I attribute this to 2 main factors: I have a background in construction, and I'm from Ohio.
Living in Seattle is great. It's a unique place with a lot of beauty and many wonderful recreational and professional opportunities. Seattle is filled with smart people with a mindset geared toward innovation. I love all of this. All of these things result in prosperity. Prosperity also enables options. Options can also enable bad decisions and stagnation. If there is not an option, you only have one choice, so you just act on it. I've noticed that Seattle has the luxury of trying different options and talking about them for a long time before choosing one and making it happen. That is the opposite of what I am accustomed to growing up in Youngstown, Ohio.
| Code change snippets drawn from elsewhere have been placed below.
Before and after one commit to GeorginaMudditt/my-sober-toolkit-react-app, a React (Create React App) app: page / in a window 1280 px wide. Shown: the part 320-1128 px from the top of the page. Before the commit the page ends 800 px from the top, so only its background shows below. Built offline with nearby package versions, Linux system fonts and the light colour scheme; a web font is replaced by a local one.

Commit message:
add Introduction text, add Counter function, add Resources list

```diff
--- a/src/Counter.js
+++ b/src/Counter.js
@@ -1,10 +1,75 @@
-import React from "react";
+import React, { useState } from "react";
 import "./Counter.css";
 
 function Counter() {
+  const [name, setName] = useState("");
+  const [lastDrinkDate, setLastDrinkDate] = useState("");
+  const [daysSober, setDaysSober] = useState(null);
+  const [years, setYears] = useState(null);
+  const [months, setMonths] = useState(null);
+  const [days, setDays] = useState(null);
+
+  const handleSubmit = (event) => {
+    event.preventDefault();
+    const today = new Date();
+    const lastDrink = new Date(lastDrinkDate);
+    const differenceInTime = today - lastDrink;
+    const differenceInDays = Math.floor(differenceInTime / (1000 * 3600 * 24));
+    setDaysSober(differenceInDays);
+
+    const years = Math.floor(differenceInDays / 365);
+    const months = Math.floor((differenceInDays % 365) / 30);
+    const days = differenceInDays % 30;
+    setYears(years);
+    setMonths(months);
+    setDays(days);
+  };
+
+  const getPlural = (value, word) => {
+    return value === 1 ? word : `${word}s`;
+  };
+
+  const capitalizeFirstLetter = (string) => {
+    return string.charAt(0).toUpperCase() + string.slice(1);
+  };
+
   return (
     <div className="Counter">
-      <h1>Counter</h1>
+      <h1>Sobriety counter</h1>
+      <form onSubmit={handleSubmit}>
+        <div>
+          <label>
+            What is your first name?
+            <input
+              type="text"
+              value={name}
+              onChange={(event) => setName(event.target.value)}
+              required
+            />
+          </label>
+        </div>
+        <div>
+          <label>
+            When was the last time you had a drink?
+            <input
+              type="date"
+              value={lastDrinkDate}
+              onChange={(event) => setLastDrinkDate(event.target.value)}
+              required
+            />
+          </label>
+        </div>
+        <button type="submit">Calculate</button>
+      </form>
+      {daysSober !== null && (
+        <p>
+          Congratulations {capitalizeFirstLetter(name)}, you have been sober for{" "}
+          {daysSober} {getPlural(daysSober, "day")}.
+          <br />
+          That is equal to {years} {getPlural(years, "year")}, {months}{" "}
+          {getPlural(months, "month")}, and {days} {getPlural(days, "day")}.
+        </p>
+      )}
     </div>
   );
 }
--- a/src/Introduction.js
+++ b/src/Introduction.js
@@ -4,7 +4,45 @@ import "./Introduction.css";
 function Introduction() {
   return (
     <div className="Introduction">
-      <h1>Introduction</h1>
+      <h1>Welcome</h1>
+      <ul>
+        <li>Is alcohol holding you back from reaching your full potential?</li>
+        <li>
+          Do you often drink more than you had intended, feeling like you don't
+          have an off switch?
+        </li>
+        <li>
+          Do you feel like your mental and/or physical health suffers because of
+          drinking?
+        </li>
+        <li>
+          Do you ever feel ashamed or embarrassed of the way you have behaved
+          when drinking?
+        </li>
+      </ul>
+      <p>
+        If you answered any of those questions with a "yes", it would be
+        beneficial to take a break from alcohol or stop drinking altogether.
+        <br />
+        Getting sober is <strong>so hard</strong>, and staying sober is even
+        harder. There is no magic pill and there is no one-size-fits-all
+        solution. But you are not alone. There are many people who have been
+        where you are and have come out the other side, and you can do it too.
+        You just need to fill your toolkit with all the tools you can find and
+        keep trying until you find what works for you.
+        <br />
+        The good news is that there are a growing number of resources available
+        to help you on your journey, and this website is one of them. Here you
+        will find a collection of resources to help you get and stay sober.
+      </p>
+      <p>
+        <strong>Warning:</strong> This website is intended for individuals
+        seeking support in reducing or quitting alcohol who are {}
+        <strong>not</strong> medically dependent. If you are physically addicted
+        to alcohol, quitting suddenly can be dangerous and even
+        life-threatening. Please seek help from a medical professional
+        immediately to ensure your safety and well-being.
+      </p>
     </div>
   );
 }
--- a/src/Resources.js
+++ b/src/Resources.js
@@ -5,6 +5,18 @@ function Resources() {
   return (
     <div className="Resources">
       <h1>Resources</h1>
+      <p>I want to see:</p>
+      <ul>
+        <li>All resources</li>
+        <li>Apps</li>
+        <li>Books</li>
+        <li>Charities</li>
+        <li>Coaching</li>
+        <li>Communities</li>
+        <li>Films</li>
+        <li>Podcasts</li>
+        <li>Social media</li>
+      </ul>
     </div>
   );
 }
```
Youngstown is in the center of the "rust belt." A decent sized city between Pittsburgh and Cleveland, it has been shrinking since the steel mills moved over seas decades ago. It was once a hub of activity, but now it's polluted with vacant factories, a failing auto industry, and no jobs for its inhabitants. As an architect, you get trained to build cities, but there's really no training on how to shrink one. You can only convert so many vacant lots to public parks before there's no resources to maintain them and chase the crime away. It has made the top ten list many times for murders per capita. Living in this type of environment leaves you with little choice. When something needs done, the resources are so limited that there's not much of an option for how to address the problem. It requires an optimistic, get-your-hands-dirty, MAKE-it-happen type of attitude to get anything to happen. This is the environment that raised me. My parents pushed me to simply START doing the things I wanted to do because nobody else was going to do them for me. Once you start, momentum takes over, and it's easy to finish.
I brought that "go-get-em" attitude to Seattle many years ago. While people are waffling over the options, I've already carefully considered the pros and cons and started doing the best option. Once you start, you can quickly decipher whether or not you made the right choice and adapt as necessary. I'm not saying anyone should jump to conclusions, but all too often, the deliberating is more costly than making a wrong choice. Deliberating is speculating, and many projects are so complex that speculating is merely guessing. I believe it's best to carefully analyse the information that is easily attainable, make a choice, and try it. The attempt will yield much more useful data than time (and resources) wasted with endless speculation. This meaningful data can then be used to confidently move forward down the correct path.
A building department might say, "You can't build that addition because the slope is too steep to build on." Don't tell me what I can't do. Let's talk about what we CAN do. My immediate response to the building department is, "Fine, the addition won't have any affect on the slope because it won't touch the slope ... it will project above it...everyone happy? Good. Let's move on." A builder might say, "I'm not sure if we can make this trim work well. We have to think about [this, that, and the other] before we make up our mind." In the mean time, I'm cutting out scrap material to show you how it CAN work. Problem solved ... let's move on.
Quick thinking is part of the difference, but my construction background is likely the most important aspect that has lead to my successes. All too often, people forget that architects are part of the construction industry. An architect's job is to come up with solutions intended to be built, but most architects don't know how to build those ideas. I can build all of my ideas, and if I can't, I am the first to admit it and immediately work with the craftsmen to properly analyse the idea to determine if it is a reasonable one. I'll also typically join the craftsman on install day to get practice with the new method or material. (Although I can build most things, I do not want to confuse anyone to think that I am good at it. My craftsmanship is nowhere near the level of the experts in the field who practice daily.) I got this experience starting from childhood with my dad and Lefty (my next door neighbor who runs a construction company). They taught me how to be diligent, work your ass off, and to think through the task start-to-finish before you begin. (Simple things like putting a garbage can next to the saw, so you can drop waste in it instead of wasting time walking around the job site.) I learned to appreciate the expertise of the tradesmen who dig holes in the snow through the frost line and the roofers on a black roof on 100 degree summer days. How many concrete blocks can you carry? by hand? in a wheelbarrow? in a wheelbarrow going up a plank? How many bags of concrete can you carry and mix in a day? As a youngster, Lefty showed me how different buildings go together from start to finish, and he empowered me to try working on things that kids ordinarily shouldn't be trying. (While building a tree house, he showed me how to work a nail gun.)
Although I'm not born into a "privileged" family, I'm truly privileged to have the background I do. It wasn't easy, but I paid it forward. It has made life pretty fun and easy for me today.